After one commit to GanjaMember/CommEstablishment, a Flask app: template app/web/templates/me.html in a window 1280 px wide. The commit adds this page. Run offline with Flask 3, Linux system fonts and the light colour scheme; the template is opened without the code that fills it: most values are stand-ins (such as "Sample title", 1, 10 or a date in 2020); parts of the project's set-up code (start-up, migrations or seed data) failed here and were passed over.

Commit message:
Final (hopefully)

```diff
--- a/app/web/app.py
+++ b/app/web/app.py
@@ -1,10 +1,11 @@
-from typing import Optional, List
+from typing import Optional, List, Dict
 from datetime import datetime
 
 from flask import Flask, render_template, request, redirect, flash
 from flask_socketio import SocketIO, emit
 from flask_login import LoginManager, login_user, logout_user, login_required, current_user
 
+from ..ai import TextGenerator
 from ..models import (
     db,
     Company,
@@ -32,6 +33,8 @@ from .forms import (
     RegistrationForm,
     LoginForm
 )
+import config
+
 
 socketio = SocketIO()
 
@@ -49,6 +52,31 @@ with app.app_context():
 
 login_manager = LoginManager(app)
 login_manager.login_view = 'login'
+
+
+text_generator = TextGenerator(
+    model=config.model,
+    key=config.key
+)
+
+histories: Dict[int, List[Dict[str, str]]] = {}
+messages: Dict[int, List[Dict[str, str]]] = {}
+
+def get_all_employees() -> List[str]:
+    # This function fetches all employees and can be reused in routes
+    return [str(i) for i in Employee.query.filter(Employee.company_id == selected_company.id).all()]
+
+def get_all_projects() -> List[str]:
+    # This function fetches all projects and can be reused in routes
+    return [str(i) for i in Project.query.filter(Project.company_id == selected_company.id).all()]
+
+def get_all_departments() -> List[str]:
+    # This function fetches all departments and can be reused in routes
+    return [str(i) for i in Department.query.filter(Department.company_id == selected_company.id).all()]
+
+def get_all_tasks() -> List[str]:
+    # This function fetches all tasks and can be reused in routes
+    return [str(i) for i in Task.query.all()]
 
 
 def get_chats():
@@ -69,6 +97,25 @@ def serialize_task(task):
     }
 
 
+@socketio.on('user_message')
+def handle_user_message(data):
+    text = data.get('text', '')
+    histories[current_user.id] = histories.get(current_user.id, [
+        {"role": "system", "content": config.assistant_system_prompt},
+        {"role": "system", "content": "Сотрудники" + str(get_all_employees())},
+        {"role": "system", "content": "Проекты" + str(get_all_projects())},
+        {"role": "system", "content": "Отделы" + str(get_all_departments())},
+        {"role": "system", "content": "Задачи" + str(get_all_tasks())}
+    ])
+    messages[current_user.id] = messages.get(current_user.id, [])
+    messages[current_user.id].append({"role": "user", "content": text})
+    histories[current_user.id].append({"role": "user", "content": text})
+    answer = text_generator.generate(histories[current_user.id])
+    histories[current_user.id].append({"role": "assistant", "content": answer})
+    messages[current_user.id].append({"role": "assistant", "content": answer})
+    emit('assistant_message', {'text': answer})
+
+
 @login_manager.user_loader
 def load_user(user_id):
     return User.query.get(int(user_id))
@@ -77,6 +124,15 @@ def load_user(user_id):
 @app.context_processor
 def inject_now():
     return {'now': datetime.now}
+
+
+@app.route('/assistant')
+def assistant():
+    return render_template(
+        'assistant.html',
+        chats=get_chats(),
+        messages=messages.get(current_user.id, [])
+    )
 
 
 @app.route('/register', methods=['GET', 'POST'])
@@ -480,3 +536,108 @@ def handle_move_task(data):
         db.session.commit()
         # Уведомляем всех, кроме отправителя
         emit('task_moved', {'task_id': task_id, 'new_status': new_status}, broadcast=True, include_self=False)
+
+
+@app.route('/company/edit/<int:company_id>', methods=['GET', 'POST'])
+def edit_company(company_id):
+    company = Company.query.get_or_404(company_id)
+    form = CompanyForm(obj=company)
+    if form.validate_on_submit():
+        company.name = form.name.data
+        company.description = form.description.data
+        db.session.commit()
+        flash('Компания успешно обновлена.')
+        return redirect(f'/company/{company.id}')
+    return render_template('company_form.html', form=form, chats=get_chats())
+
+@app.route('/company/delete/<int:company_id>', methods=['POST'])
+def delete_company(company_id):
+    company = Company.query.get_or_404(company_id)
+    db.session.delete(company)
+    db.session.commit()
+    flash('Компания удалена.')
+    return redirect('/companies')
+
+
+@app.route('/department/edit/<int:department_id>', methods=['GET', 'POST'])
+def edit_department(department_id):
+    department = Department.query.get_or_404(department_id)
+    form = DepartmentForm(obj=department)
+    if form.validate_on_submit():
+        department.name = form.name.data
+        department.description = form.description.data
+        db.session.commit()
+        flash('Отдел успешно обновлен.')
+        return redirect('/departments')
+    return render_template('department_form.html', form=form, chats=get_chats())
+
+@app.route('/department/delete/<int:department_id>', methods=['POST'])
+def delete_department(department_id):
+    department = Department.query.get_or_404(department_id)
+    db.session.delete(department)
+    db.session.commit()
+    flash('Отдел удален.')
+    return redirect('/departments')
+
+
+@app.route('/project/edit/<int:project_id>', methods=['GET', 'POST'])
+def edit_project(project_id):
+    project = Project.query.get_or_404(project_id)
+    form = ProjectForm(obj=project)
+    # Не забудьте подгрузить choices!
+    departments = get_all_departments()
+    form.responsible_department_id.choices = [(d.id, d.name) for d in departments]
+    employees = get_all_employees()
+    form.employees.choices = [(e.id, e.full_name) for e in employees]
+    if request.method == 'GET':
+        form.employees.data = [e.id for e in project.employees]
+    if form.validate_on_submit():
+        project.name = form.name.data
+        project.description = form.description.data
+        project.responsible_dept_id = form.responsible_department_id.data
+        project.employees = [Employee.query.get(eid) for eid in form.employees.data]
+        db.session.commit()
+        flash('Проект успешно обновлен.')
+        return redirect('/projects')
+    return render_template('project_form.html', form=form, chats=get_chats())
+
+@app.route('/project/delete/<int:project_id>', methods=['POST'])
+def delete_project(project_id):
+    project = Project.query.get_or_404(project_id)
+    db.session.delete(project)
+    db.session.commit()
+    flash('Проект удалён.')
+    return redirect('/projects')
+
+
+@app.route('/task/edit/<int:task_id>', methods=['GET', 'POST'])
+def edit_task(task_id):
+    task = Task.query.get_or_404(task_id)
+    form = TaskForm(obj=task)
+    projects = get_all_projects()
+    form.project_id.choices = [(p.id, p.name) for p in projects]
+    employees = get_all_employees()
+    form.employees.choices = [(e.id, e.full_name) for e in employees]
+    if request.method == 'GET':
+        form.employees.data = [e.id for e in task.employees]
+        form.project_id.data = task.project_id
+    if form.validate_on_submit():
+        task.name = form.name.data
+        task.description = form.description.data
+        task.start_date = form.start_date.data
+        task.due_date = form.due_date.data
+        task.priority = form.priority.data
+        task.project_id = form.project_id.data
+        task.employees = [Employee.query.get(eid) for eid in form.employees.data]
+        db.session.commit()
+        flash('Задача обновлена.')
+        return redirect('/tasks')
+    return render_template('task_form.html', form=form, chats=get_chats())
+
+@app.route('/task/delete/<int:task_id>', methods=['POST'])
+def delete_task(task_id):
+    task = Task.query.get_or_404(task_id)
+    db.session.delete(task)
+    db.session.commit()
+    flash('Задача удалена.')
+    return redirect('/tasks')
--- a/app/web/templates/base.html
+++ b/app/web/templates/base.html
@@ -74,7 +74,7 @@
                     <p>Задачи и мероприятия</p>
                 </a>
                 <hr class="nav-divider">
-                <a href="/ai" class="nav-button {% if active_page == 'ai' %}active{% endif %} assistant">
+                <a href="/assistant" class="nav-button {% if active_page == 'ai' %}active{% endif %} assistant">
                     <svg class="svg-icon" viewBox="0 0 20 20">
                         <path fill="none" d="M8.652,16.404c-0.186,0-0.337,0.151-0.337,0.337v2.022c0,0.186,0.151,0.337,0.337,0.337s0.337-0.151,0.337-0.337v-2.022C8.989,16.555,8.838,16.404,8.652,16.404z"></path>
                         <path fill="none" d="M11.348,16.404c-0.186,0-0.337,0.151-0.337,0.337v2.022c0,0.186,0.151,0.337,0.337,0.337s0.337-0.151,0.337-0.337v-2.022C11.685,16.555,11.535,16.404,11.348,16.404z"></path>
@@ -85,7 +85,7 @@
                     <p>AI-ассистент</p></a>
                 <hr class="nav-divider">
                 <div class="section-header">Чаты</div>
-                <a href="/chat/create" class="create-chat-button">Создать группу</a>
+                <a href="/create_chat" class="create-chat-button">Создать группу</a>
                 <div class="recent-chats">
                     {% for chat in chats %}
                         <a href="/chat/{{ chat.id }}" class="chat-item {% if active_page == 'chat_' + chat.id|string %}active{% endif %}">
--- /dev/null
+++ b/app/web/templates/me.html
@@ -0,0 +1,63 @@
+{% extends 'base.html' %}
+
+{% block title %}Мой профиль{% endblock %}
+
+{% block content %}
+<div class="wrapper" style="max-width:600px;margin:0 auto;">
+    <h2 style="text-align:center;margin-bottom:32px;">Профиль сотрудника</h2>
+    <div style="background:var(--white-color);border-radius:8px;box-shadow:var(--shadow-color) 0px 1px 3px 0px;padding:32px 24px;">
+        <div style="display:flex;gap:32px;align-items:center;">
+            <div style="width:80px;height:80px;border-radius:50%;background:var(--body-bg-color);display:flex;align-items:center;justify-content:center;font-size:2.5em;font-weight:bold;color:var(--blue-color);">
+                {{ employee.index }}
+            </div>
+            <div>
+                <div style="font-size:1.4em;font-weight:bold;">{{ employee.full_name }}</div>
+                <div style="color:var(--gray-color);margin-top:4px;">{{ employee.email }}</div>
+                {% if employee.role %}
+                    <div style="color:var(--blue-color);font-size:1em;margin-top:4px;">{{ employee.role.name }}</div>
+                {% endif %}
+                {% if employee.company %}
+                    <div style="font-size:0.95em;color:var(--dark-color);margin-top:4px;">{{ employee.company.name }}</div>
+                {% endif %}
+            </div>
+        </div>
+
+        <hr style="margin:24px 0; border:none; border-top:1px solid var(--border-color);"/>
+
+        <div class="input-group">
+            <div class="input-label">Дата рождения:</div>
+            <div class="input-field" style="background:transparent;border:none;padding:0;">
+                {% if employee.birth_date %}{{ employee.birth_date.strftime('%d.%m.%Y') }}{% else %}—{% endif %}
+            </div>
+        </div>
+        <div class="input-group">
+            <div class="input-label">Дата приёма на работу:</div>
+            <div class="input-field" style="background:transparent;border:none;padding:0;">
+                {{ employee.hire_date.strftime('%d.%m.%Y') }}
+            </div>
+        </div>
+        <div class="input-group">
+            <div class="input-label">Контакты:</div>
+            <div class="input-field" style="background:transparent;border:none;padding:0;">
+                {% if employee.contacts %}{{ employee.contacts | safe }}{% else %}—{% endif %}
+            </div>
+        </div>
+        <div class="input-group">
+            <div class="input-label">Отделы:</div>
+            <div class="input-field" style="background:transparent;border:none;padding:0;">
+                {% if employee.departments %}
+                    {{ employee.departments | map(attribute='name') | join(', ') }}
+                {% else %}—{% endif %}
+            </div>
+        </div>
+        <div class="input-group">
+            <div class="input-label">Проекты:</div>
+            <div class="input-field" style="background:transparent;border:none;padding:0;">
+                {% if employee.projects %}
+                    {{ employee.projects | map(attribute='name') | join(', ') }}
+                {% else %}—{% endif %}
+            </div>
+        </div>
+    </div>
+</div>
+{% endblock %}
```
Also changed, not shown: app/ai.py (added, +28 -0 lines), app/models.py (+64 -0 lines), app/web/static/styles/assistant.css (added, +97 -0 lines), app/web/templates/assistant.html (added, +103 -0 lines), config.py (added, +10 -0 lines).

• **Try it**
Filter the data above down to lines with the word "margin", and copy them.

• **Exercise answer**
+<div class="wrapper" style="max-width:600px;margin:0 auto;">
+    <h2 style="text-align:center;margin-bottom:32px;">Профиль сотрудника</h2>
+                <div style="color:var(--gray-color);margin-top:4px;">{{ employee.email }}</div>
+                    <div style="color:var(--blue-color);font-size:1em;margin-top:4px;">{{ employee.role.name }}</div>
+                    <div style="font-size:0.95em;color:var(--dark-color);margin-top:4px;">{{ employee.company.name }}</div>
+        <hr style="margin:24px 0; border:none; border-top:1px solid var(--border-color);"/>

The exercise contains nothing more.